Visiting university students take a working spring break in Seaside By Diane Dorney
Winter and spring break for some college students this year meant a trip to Seaside to study architecture and urban planning. Staying in the Seaside Institute’s new Academic Village, these students, accompanied by faculty, learned how the principles and forms of traditional urbanism have been used to plan a town. Many incorporated sketching into their studies and most incorporated tours of nearby Rosemary Beach, Alys Beach and Watercolor, as well as Seaside in their schedule.
University of Maryland
Led by architect and urban planner, Dhiru Thadani, six graduate students from the University of Maryland spent two weeks in January to survey and then draw all of the existing buildings. This effort was initiated in order to create a Nolli-type map. A Nolli plan is a two-dimensional, black and white map that denotes all interior and exterior spaces accessible to public in white and all spaces inaccessible to the public in a hatched tone. Thadani said that it was a great experience. “The students were excited to be in Seaside experiencing the birthplace of new urbanism,” he said. The final map will consist of 12 panels, 24” wide by 16” high, that total an overall size of 8’x 4’. The finished map files will be donated to the Seaside Institute and made available at a nominal cost.
University of Notre Dame
An educational trip to Seaside from the University of Notre Dame architecture students has become an annual event. This year, 10 students and two faculty members visited during the Seaside Prize weekend to study Seaside using new technology that involves printing 3D models of buildings. “Basically, we are using documentation from the [Seaside] research portal to print out downtown Seaside building by building on a 3D printer,” said Jennifer Parker, head of the architecture library at the university. The goal is to create a replicated Central Square and Seaside footprint that will aid planners in redevelopment efforts. This year’s specific goal was to study the two vacant lots on either side of Central Square for mixed-use development. “The students will create a model that will be inserted virtually into the 360-degree pano(ramic)-tour of Central Square,” said Parker. “Then the models of each proposal will be printed and placed into a 3D model.”
Georgia Institute of Technology
Ellen Dunham-Jones, professor of architecture and urban design at Georgia Tech, planned a trip to Seaside with 10 students to study urban design.

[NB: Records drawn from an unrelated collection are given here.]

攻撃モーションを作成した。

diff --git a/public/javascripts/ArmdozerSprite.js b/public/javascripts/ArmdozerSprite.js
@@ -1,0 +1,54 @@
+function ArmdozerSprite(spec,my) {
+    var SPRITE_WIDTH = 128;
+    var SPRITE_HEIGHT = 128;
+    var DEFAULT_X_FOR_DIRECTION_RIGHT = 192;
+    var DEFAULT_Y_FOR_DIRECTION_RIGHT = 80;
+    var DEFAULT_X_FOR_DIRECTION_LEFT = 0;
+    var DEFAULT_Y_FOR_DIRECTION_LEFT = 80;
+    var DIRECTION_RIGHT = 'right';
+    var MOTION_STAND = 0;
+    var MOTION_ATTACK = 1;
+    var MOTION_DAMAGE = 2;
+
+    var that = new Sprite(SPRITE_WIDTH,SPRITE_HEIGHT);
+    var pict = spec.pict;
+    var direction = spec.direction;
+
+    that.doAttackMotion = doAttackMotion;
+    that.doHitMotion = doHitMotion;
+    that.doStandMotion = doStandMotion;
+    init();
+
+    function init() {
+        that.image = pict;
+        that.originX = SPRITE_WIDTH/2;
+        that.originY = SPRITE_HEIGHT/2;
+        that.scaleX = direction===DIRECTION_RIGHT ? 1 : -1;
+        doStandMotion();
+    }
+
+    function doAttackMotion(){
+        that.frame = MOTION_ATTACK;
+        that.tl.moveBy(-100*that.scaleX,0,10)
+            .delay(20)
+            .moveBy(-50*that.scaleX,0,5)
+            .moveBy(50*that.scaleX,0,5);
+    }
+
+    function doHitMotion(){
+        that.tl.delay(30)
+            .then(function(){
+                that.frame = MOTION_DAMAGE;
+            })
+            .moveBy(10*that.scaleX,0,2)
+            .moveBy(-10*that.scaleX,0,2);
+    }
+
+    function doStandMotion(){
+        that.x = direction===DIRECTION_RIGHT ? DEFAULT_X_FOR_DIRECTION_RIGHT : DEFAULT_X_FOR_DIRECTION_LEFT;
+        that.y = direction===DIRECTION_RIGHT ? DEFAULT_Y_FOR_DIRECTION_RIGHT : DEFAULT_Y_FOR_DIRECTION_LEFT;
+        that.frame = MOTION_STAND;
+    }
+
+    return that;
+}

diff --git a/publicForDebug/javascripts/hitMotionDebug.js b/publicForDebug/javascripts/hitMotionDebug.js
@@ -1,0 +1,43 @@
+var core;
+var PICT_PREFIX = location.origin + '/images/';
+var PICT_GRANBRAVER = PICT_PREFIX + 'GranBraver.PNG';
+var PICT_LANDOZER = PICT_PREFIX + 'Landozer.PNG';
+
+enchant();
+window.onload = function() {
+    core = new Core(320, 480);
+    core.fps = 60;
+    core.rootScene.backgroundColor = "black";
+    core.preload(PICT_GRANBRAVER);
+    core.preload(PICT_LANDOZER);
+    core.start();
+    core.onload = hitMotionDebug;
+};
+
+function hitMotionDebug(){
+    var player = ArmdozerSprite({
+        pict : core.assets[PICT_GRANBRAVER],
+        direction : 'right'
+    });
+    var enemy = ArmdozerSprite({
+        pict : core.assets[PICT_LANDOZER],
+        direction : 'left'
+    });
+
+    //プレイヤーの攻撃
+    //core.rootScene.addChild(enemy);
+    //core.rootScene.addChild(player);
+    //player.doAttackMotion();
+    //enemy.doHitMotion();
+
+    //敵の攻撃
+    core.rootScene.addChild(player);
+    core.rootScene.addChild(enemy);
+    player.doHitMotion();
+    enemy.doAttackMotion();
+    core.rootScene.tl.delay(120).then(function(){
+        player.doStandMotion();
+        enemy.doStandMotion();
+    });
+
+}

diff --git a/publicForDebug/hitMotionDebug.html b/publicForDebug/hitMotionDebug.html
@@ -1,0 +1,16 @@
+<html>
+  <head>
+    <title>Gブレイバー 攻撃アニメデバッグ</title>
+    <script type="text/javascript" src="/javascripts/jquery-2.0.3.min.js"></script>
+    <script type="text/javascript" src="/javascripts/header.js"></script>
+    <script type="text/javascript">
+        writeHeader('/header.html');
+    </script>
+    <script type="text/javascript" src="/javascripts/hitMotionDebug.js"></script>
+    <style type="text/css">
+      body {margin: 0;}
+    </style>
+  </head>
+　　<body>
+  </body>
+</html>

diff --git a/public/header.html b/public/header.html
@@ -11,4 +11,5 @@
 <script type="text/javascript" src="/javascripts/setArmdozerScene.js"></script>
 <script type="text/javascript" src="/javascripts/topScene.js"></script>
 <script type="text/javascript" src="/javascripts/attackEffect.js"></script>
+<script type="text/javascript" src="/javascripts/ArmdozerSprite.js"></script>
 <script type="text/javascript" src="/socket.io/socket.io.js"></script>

Her goals for the students included showing the evolution and variation between Seaside, Rosemary Beach, Alys Beach, and Watercolor. “[Seaside] is a great laboratory for understanding the impacts of what might seem to be subtle differences in planning techniques,” said Dunham-Jones. The second goal was for the students to measure and sketch great public spaces and streets. “We’ll have a rolling measuring wheel to help them understand the actual sizes of various spaces, lots, and streets as they experience them,” she said. “This will help them develop an internal sense of human scale and size.” The third goal was to build camaraderie within the group. Dunham-Jones explained, “Urban design is never done by an individual and it’s important to learn how to be a good team player. I’ll encourage them to debate all the praise and critiques that get thrown at new urbanism and hope to open minds and hearts.”
The students who traveled the greatest distance came from Norfolk, Va., for a five-day stay in the Academic Village. This group of 12, led by Ray Gindroz, an architect, planner and adjunct professor at Hampton University, is enrolled in a credited course called, “History of Urbanism.” This year, the course was a component of the university’s Spring Break Travel Program. After two months of course work in the classroom, the students flew to Seaside where they toured, sketched and examined some of the un-built plans using Dhiru Thadani’s book, “Visions of Seaside,” as basic text. On the final day, students worked in teams to create a plan of Seaside based on one of the historical periods studied in the classroom.
The Seaside Institute is working with the visiting faculty to create an exhibition displaying each school’s work to be exhibited at a later date in the new Assembly Hall.
Diane Dorney is the executive director of the Seaside Institute, a nonprofit organization established in 1982 by Seaside town founder Robert Davis that serves to bring culture and education to the local community, including educating practitioners in the fields of planning, architecture and development.
Visit The Seaside Institute online.